Reading and writing make a pretty great pair, right? I mean, our students get some of their best ideas from books they have read. When it comes to helping kids become better writers, I like to draw upon picture books as mentor texts. Here are some of my favorite picture books about writing for kids. These are sure to inspire some great writing!

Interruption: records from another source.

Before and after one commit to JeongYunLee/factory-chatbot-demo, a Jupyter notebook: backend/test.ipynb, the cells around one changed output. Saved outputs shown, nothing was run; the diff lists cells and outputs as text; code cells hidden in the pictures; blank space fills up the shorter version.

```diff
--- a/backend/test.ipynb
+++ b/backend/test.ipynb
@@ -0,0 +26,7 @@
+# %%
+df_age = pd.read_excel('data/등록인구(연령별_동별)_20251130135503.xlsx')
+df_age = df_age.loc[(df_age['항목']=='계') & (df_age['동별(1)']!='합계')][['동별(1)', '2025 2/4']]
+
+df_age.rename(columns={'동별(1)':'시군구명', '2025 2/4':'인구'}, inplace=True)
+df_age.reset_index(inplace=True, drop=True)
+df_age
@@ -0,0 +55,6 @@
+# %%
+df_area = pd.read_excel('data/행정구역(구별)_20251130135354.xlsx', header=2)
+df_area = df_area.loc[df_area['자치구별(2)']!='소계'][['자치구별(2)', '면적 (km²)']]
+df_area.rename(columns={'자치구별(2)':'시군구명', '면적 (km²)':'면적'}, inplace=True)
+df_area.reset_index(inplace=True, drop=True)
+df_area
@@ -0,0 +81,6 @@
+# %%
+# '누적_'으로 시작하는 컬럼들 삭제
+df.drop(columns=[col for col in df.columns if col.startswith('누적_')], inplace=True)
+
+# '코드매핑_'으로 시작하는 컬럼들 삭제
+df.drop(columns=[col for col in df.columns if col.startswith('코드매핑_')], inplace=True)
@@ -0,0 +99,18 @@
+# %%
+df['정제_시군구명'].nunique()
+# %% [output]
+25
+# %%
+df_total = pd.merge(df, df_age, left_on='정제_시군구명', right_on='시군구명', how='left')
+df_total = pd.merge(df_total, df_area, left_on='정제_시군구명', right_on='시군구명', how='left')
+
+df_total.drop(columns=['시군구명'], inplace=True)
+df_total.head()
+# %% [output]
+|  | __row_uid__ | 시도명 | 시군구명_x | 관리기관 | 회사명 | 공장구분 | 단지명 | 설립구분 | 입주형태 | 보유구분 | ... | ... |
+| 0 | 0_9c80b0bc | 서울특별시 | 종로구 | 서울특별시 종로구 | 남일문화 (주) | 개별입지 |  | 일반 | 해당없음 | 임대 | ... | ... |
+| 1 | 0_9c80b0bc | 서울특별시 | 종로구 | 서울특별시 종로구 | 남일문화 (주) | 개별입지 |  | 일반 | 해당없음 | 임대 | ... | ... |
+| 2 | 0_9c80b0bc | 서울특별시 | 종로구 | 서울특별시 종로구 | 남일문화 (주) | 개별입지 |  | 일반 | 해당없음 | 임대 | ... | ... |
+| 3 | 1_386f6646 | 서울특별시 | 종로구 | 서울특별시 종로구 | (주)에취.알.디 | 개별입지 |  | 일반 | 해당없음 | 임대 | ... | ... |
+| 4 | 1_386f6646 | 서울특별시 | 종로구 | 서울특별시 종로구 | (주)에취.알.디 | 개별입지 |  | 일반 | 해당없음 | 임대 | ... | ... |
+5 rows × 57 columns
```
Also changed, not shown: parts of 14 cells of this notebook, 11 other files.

You can click on any of the covers below to learn more about each book or find all of these Picture Books about Writing on my Amazon page.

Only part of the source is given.